*EXERCISE PROMPT*. Could you filter the data below down to the lines that hold the word "associated"?

═══ TASK MATERIAL ═══

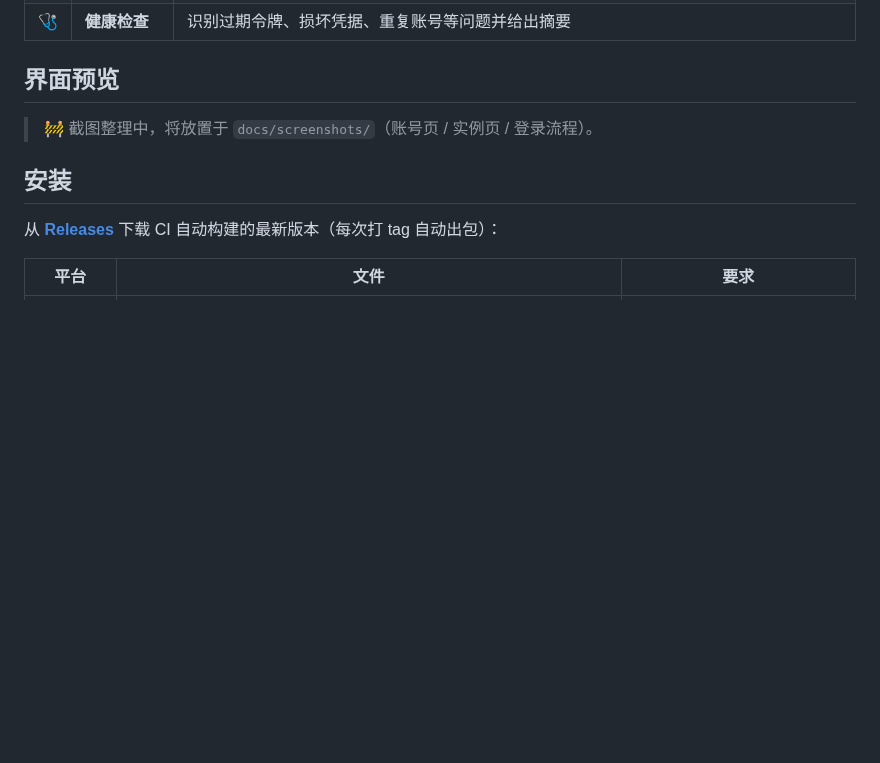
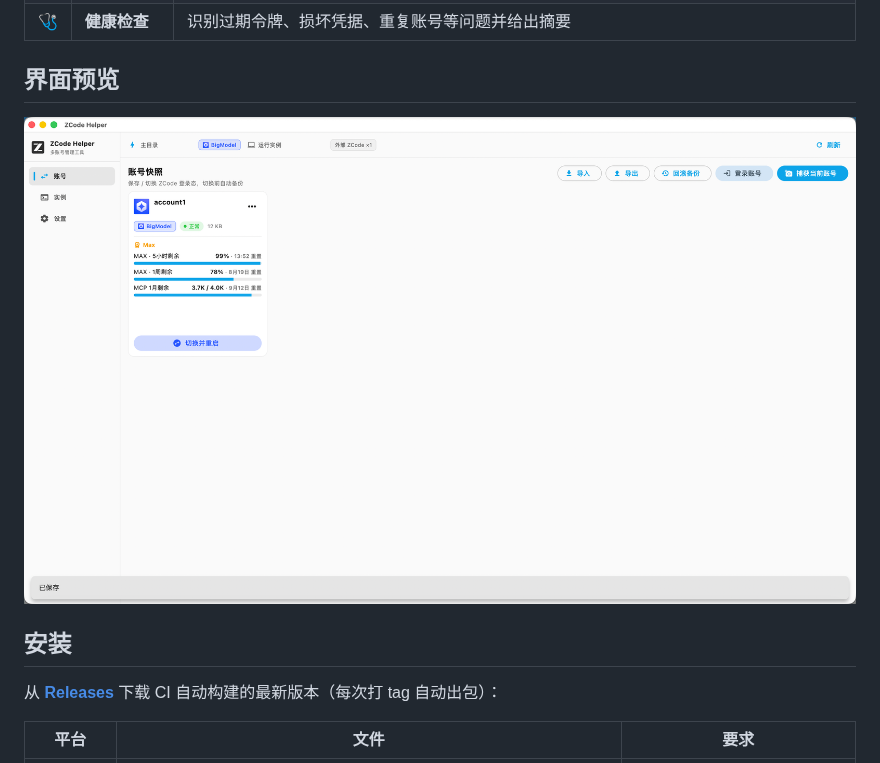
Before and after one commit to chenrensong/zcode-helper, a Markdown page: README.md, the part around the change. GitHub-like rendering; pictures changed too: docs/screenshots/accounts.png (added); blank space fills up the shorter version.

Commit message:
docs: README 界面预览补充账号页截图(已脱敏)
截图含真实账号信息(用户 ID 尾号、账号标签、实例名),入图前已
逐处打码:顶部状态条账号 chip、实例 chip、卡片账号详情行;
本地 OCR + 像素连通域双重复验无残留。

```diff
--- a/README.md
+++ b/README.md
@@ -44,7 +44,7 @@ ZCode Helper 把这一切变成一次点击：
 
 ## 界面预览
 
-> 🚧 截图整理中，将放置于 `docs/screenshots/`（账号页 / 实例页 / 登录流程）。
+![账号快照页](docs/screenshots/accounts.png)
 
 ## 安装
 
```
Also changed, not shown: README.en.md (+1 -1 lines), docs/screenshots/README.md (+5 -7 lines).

═══
═══ TASK MATERIAL ═══

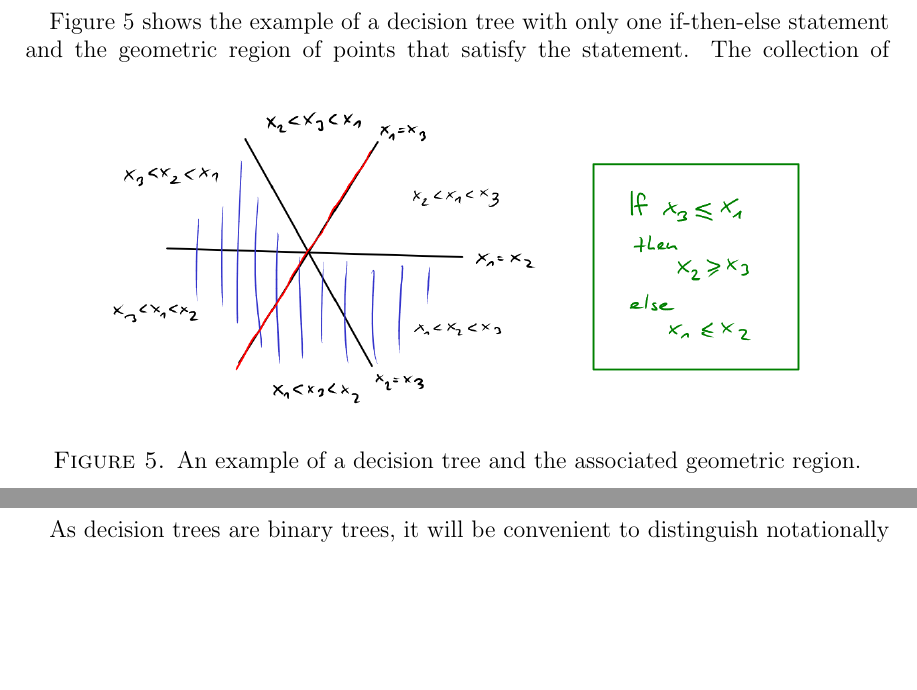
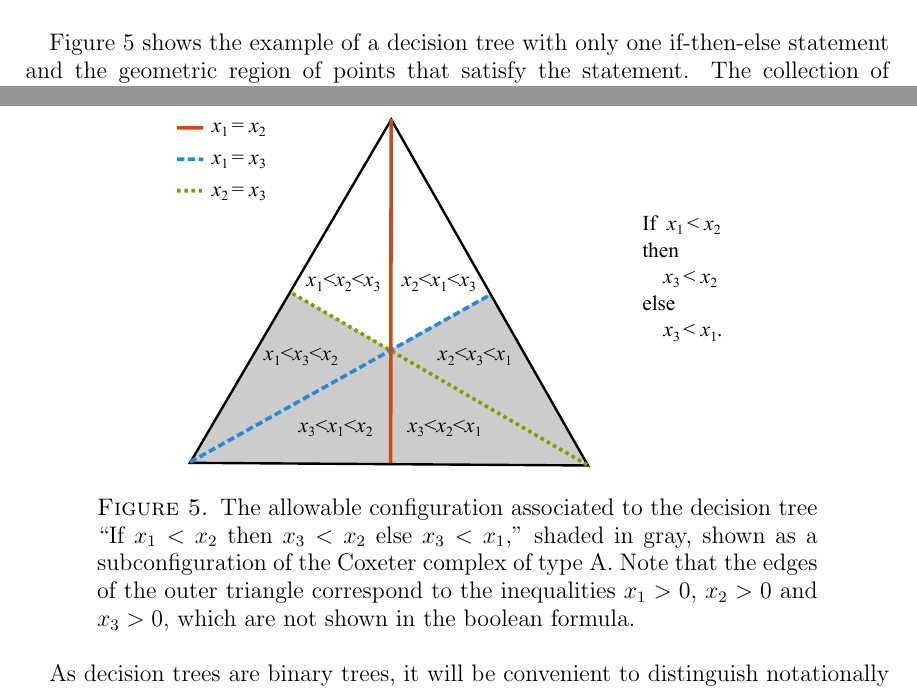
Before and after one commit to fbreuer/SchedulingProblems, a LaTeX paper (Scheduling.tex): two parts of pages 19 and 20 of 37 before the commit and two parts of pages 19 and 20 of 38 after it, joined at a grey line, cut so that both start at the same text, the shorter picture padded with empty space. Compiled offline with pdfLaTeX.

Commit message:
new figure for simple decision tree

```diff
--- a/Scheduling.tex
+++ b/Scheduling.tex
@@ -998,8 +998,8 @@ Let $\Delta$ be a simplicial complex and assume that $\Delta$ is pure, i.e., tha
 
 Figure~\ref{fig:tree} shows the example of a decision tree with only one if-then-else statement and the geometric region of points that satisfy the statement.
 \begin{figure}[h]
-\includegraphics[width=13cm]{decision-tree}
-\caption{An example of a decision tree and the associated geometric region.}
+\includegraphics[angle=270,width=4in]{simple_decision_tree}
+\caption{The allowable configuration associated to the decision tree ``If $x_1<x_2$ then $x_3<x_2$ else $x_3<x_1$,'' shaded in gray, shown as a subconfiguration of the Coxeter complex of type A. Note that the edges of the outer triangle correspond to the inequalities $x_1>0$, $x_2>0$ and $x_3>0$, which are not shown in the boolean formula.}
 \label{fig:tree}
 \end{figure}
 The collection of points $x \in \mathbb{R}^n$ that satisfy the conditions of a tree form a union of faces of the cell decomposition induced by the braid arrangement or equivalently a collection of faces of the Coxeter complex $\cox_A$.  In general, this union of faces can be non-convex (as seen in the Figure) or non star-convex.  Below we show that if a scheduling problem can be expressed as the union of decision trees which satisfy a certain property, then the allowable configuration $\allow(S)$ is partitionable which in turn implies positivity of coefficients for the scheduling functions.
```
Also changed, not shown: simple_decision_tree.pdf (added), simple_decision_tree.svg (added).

═══
═══ TASK MATERIAL ═══

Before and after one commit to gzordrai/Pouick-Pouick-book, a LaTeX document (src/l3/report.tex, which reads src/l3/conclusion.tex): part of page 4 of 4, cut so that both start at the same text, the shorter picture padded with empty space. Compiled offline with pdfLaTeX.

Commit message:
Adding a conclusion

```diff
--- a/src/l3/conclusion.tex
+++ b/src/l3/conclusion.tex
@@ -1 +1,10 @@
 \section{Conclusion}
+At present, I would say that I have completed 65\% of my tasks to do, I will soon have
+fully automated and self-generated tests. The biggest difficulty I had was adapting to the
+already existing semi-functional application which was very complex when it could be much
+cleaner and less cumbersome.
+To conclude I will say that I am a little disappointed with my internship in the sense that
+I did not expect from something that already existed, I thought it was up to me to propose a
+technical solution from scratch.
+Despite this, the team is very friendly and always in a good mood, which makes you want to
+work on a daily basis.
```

═══

*ANSWER AREA*.
-\caption{An example of a decision tree and the associated geometric region.}
+\caption{The allowable configuration associated to the decision tree ``If $x_1<x_2$ then $x_3<x_2$ else $x_3<x_1$,'' shaded in gray, shown as a subconfiguration of the Coxeter complex of type A. Note that the edges of the outer triangle correspond to the inequalities $x_1>0$, $x_2>0$ and $x_3>0$, which are not shown in the boolean formula.}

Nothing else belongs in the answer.